9. In the result, we concur in the decision of the learned Chief Justice and summarily reject the Letters Patent Appeal as also the writ petition. No orders on Civil Application No. 2999 of 1979.

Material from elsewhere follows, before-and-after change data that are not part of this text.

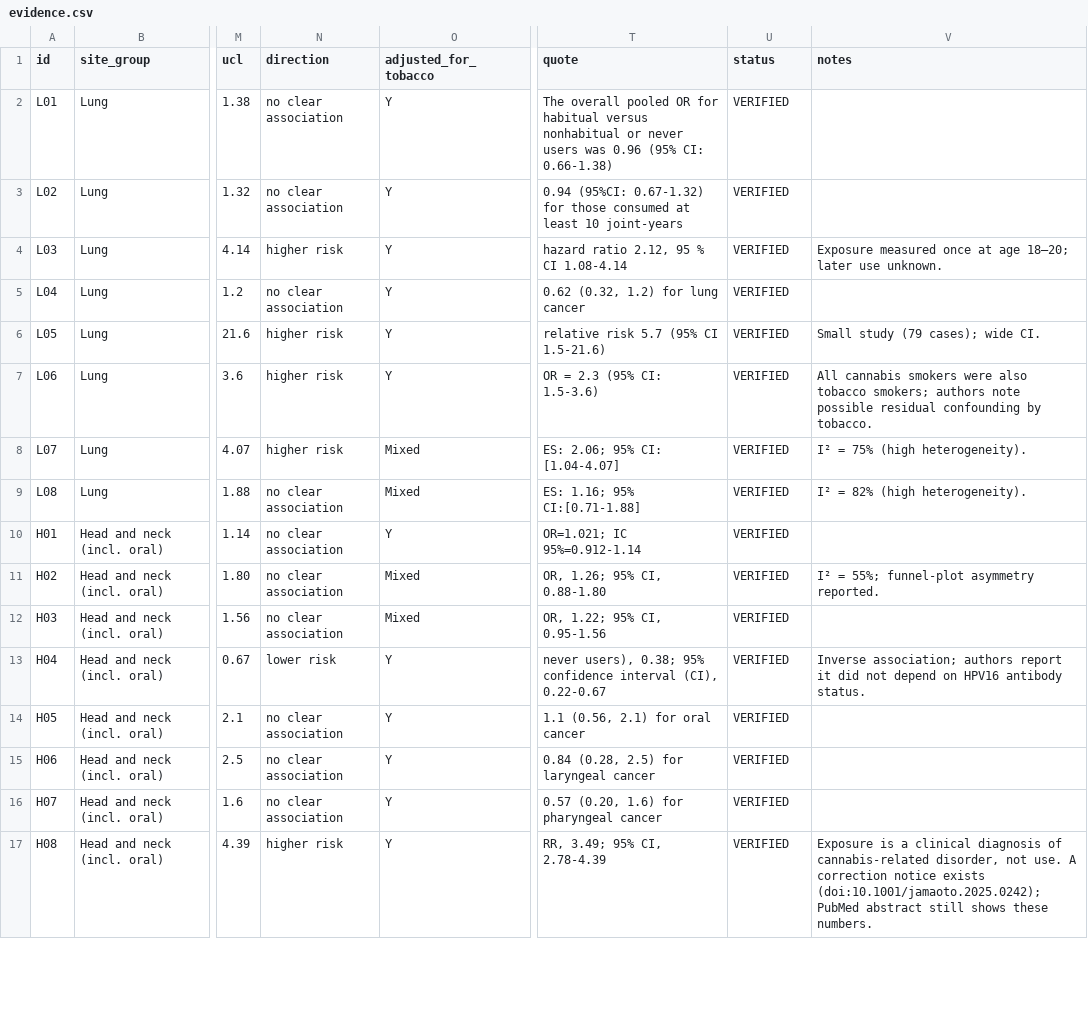
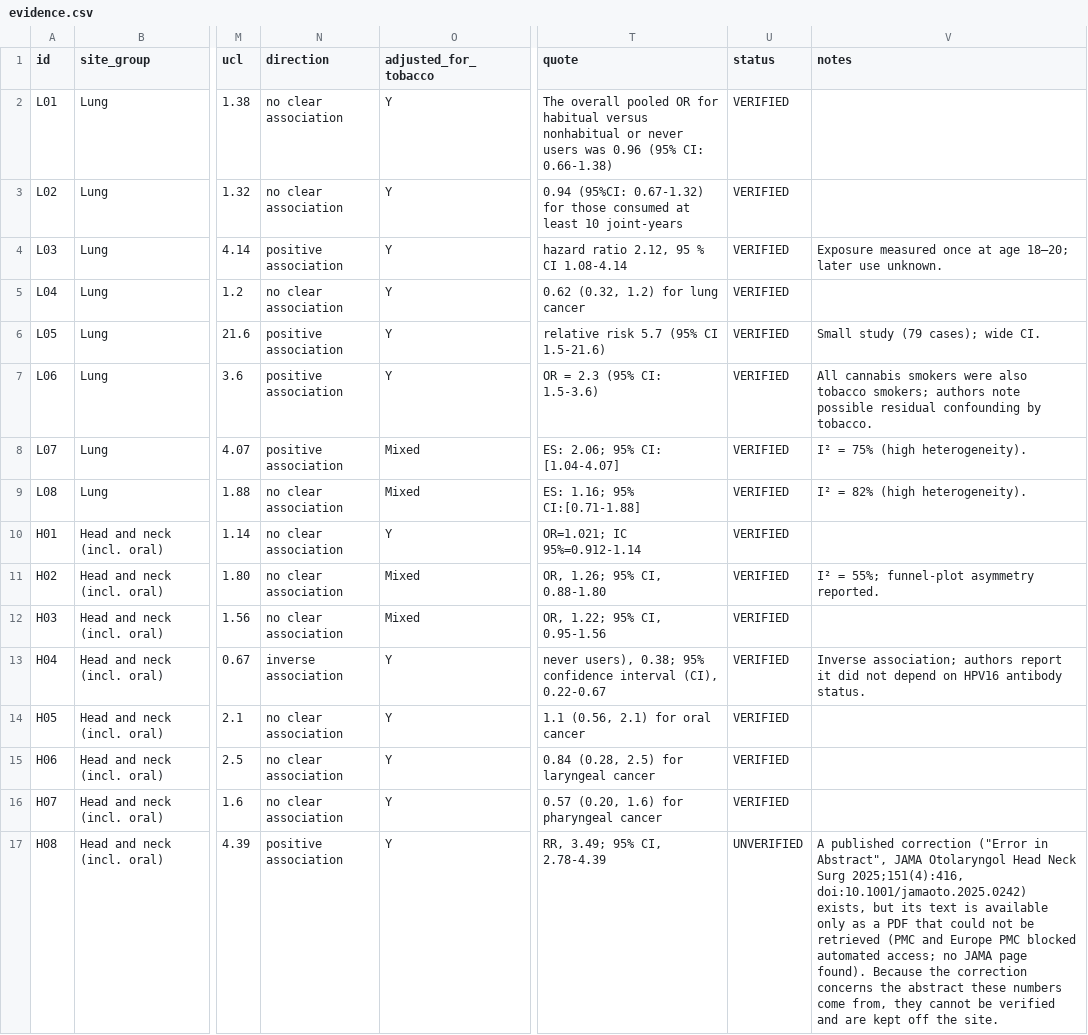
Before and after one commit to fdevra2/cannabis-cancer-dashboard, a CSV file: data/evidence.csv, drawn as a sheet; only a part is shown, gaps mark what is left out; the diff covers the shown part only; the diff names each change by its address in the sheet, - before the commit and + after, or states it on an @@ line.

```diff
--- a/data/evidence.csv
+++ b/data/evidence.csv
-N4 (direction): higher risk
+N4 (direction): positive association
-N6:N8 (direction): higher risk
+N6:N8 (direction): positive association
-N13 (direction): lower risk
+N13 (direction): inverse association
-N17 (direction): higher risk
+N17 (direction): positive association
-U17 (status): VERIFIED
+U17 (status): UNVERIFIED
-V17 (notes): Exposure is a clinical diagnosis of cannabis-related disorder, not use. A correction notice exists (doi:10.1001/jamaoto.2025.0242); PubMed abstract still shows these numbers.
+V17 (notes): A published correction ("Error in Abstract", JAMA Otolaryngol Head Neck Surg 2025;151(4):416, doi:10.1001/jamaoto.2025.0242) exists, but its text is available only as a PDF that could not be retrieved (PMC and Europe PMC blocked automated access; no JAMA page found). Because the correction concerns the abstract these numbers come from, they cannot be verified and are kept off the site.
```
Also changed, not shown: 20 edited cells elsewhere in this file, 20 other files.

10. In view of the fact that as a result of these proceedings the lease granted in favour of the appellants will forthwith come to an end, some complications are likely to arise. It will be for the petitioner-Panchayat to decide as to how it has to act in accordance with law in order to implement the decision of the revisional authority. The petitioner-Panchayat will legitimately take some time in order to reach such decision. It has been averred in the writ petition filed by the petitioner-Panchayat that it has no agency for collection of octroi. The result would be that though octroi has been levied, it may not be possible to collect the same, once the appellants are ousted forthwith. This would result in loss of public revenue and evasion of tax. Such a situation cannot be allowed to prevail. Under such circumstances, we are of the view that till the petitioner-Panchayat takes decision of the revisional authority, the appellants should be allowed to function in accordance with the terms of their contract purely as and by way of a temporary and stop-gap arrangement. The petitioner-Panchayat will take the necessary action within a period of one month from today and the order made herein continuing the arrangement in favour of the appellants will automatically terminate upon the expiry of the period of one month from today. We also wish to make it clear that the claims, if any, of the appellants qua the petitioner-Panchayat as a result of the ultimate outcome of these proceedings and vice-versa, being not the subject matter of the writ petition of the Panchayat and the writ petition out of which the Letters Patent Appeal arose, must not be taken to have been decided herein.